• **AIM OF THE TASK**
Search the records for lines that contain the word "label". Copy them all.

• **THE DATA**
* * * *

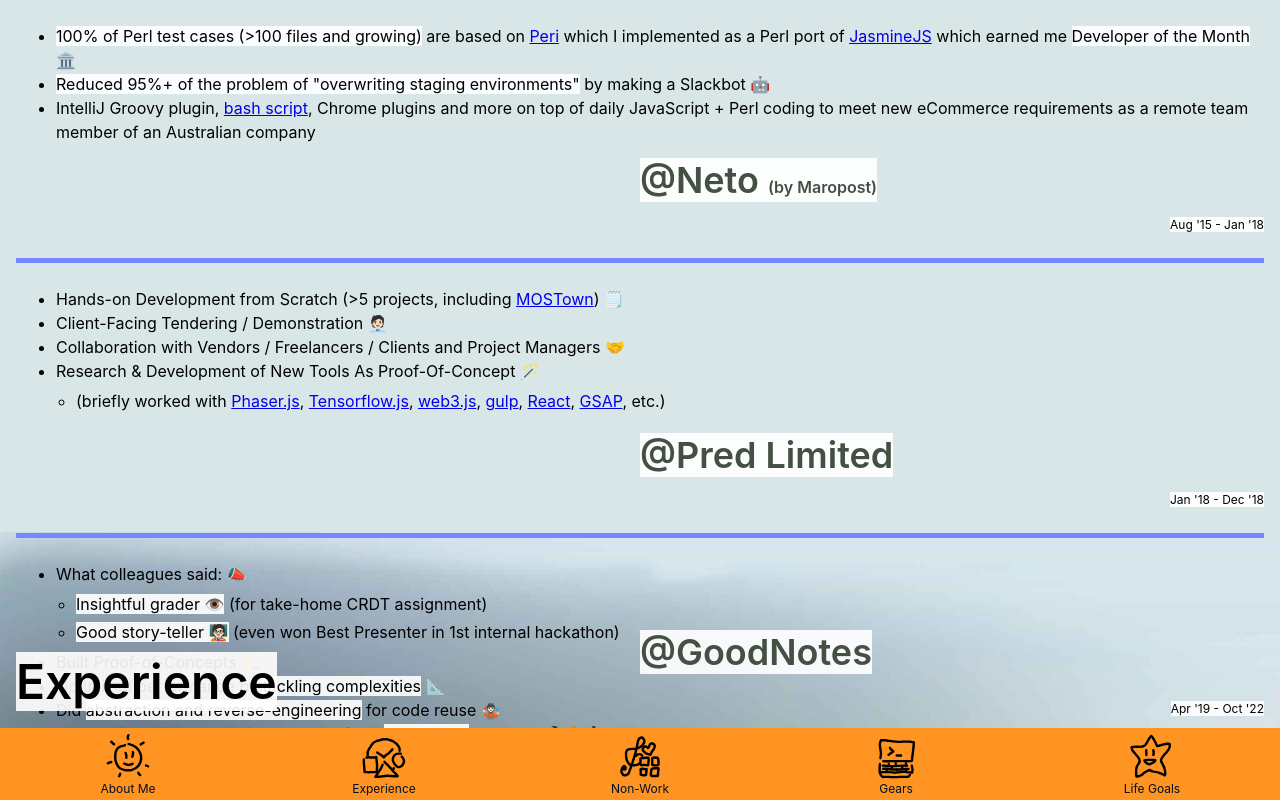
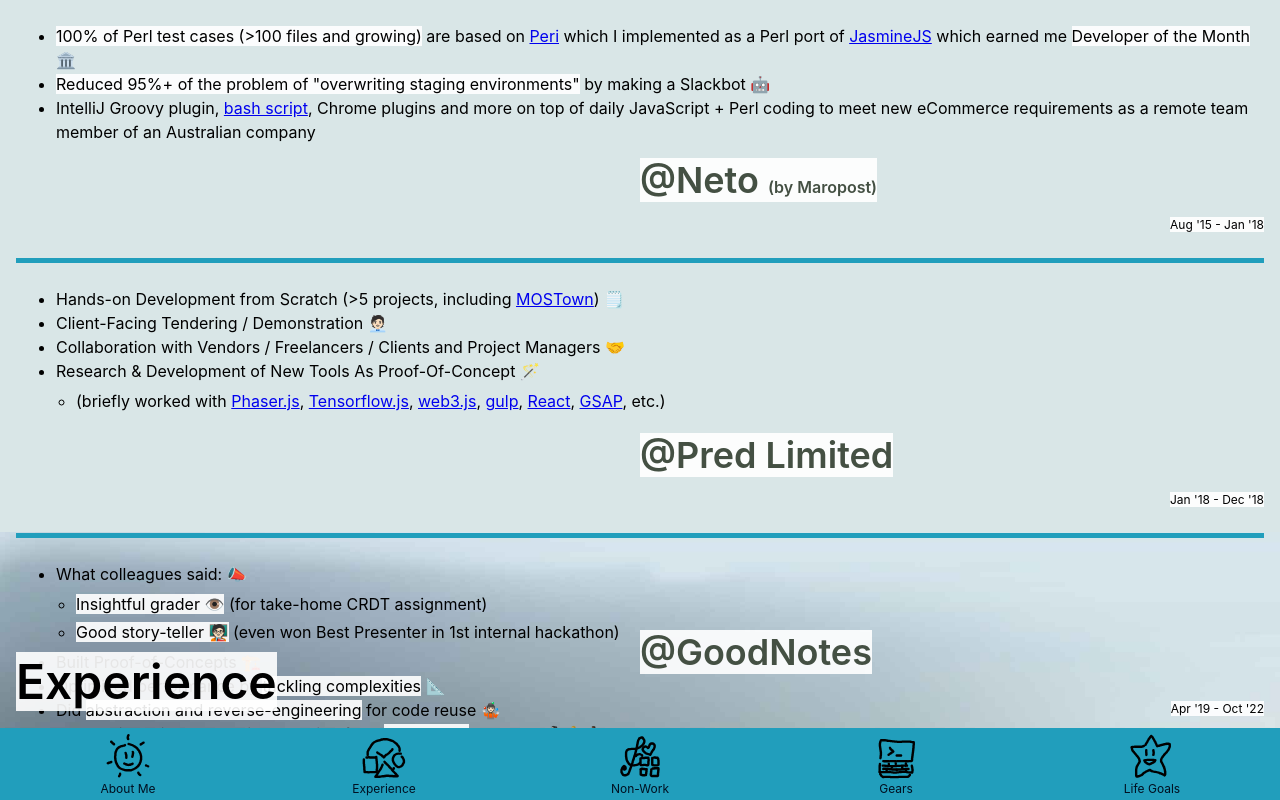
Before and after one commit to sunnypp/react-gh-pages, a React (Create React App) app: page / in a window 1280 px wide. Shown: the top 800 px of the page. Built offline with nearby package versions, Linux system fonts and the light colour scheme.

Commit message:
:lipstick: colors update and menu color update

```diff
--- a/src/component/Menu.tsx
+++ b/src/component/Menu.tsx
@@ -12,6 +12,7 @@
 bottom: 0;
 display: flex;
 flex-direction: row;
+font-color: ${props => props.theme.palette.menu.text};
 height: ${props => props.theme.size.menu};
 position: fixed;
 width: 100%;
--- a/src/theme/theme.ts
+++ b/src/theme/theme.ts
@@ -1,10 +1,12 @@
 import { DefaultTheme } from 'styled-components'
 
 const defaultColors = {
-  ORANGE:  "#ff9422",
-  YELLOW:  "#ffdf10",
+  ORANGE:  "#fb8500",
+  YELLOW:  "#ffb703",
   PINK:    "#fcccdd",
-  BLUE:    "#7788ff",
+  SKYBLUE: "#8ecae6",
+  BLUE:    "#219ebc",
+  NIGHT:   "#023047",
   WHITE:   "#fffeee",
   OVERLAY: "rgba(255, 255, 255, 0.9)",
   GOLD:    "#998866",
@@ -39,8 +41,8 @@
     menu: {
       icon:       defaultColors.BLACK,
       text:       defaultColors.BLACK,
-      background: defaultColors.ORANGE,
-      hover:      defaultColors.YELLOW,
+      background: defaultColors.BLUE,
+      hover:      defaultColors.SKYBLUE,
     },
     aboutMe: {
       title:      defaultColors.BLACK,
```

* * * *

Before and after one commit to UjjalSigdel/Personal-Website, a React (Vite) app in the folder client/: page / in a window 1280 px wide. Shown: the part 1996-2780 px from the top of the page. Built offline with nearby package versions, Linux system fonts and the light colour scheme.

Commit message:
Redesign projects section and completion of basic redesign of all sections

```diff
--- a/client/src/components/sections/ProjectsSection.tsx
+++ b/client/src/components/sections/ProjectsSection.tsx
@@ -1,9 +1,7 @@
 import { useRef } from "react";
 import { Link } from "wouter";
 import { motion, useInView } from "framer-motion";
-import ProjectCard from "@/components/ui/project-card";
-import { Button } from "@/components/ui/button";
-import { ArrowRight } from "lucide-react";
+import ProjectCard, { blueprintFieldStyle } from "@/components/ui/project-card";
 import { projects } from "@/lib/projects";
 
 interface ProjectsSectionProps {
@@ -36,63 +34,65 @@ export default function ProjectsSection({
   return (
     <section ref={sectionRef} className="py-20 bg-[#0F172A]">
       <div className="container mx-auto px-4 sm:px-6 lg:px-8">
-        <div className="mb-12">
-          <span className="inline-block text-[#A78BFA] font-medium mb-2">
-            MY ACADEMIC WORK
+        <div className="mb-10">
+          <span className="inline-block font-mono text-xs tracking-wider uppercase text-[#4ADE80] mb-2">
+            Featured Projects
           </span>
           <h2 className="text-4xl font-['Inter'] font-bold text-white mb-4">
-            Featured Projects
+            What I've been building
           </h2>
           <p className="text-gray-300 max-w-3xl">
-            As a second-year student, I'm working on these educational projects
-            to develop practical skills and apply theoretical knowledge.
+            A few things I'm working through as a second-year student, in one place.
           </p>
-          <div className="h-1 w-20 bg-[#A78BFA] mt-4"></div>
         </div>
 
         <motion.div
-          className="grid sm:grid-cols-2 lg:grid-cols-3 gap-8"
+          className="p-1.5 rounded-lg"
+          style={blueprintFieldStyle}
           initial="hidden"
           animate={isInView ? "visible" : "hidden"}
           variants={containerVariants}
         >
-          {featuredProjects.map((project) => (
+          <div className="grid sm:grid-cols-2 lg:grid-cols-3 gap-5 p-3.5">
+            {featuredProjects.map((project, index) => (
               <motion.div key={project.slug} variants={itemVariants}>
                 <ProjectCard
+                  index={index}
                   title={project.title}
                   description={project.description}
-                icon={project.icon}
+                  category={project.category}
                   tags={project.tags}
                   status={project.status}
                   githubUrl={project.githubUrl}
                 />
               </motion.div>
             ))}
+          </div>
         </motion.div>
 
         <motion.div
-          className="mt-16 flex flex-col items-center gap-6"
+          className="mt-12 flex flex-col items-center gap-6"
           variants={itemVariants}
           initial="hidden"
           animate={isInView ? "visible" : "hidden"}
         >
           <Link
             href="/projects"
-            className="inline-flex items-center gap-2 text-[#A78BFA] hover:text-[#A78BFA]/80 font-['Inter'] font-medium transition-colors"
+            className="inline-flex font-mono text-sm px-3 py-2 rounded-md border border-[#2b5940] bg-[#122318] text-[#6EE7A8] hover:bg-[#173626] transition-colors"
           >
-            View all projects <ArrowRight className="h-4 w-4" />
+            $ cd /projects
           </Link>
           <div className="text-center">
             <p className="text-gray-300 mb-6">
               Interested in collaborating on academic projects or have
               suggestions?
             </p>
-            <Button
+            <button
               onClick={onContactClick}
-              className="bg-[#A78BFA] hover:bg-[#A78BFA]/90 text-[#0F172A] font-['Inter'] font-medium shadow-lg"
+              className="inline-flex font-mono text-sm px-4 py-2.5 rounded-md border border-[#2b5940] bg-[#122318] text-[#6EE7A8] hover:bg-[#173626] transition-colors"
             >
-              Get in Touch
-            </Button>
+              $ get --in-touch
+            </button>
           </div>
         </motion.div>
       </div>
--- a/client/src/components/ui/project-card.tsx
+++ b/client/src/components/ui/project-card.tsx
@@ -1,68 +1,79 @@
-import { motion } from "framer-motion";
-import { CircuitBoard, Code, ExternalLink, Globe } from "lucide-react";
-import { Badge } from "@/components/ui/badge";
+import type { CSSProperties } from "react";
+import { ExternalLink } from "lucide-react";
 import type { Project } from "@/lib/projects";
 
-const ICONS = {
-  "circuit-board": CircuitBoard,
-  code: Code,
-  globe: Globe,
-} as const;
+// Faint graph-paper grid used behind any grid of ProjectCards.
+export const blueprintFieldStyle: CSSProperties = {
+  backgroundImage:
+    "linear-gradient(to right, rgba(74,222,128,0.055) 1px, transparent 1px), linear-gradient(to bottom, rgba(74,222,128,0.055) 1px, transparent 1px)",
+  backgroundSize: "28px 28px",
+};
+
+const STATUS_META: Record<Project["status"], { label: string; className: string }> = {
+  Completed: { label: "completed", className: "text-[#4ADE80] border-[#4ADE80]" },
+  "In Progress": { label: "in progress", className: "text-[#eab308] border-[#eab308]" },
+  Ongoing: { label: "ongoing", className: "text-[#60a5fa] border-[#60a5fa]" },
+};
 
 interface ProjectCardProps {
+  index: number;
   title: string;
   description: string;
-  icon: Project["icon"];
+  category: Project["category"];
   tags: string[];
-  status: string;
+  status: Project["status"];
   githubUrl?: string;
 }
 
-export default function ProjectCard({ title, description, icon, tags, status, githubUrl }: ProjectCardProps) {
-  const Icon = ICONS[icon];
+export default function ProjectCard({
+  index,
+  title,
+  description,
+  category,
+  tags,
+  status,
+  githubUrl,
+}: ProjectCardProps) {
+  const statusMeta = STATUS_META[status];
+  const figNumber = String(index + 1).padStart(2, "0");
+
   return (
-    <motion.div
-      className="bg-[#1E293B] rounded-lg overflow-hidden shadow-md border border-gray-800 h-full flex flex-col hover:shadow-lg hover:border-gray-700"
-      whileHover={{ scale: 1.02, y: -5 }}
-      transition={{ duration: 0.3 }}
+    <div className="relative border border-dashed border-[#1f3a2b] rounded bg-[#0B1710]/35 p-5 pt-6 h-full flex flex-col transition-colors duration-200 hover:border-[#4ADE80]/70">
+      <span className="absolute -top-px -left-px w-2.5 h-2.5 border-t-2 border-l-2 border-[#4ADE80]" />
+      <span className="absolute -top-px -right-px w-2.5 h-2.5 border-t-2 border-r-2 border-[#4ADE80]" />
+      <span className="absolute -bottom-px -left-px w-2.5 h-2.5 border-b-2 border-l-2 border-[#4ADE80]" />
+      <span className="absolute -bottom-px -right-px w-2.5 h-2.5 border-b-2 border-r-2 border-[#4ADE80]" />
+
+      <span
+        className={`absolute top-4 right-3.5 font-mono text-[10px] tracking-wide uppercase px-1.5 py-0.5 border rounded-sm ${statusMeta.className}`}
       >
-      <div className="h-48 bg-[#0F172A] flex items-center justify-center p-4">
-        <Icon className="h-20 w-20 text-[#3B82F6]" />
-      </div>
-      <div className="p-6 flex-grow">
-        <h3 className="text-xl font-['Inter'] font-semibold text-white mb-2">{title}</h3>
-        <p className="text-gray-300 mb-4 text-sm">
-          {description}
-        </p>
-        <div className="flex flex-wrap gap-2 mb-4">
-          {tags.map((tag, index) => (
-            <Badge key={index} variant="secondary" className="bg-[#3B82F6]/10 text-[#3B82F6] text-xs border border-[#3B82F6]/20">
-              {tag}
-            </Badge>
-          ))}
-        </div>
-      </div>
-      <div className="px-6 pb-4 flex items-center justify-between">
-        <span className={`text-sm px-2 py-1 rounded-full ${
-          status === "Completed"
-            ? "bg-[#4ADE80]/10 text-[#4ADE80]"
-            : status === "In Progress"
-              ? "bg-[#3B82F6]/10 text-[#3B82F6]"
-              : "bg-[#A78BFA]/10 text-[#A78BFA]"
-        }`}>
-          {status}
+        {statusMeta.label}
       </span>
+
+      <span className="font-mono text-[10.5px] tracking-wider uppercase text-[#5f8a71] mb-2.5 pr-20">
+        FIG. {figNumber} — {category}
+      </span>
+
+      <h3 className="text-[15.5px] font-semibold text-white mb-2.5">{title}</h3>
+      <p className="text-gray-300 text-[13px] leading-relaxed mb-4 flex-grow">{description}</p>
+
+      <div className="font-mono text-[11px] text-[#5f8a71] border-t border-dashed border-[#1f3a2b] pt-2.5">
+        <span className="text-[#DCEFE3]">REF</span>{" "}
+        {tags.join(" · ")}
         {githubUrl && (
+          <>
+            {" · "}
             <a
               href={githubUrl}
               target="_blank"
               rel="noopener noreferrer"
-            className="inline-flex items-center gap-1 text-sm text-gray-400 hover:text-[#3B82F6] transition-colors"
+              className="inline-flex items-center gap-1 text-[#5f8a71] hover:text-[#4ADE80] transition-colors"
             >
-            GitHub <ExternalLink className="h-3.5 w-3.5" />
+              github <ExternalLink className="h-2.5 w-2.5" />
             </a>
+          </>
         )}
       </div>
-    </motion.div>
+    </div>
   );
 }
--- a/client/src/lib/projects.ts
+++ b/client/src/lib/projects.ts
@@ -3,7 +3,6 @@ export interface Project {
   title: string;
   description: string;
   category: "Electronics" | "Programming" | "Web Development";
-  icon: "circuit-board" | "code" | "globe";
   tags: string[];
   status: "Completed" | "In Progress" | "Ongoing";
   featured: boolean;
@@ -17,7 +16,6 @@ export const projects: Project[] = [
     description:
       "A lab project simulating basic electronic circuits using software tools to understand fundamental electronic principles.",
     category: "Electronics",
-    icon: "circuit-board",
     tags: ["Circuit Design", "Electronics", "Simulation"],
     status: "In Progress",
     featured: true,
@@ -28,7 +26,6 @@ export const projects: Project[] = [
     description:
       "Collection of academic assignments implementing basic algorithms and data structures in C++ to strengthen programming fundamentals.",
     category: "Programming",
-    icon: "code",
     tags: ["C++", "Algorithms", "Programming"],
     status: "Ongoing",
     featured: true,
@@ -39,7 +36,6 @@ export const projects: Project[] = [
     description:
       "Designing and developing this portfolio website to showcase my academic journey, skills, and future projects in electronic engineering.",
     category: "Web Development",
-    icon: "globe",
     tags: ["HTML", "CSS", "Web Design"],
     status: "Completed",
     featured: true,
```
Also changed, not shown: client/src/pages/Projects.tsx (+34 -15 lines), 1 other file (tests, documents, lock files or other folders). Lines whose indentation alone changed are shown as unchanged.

* * * *

• **WORKED SOLUTION**
+const STATUS_META: Record<Project["status"], { label: string; className: string }> = {
+  Completed: { label: "completed", className: "text-[#4ADE80] border-[#4ADE80]" },
+  "In Progress": { label: "in progress", className: "text-[#eab308] border-[#eab308]" },
+  Ongoing: { label: "ongoing", className: "text-[#60a5fa] border-[#60a5fa]" },
+        {statusMeta.label}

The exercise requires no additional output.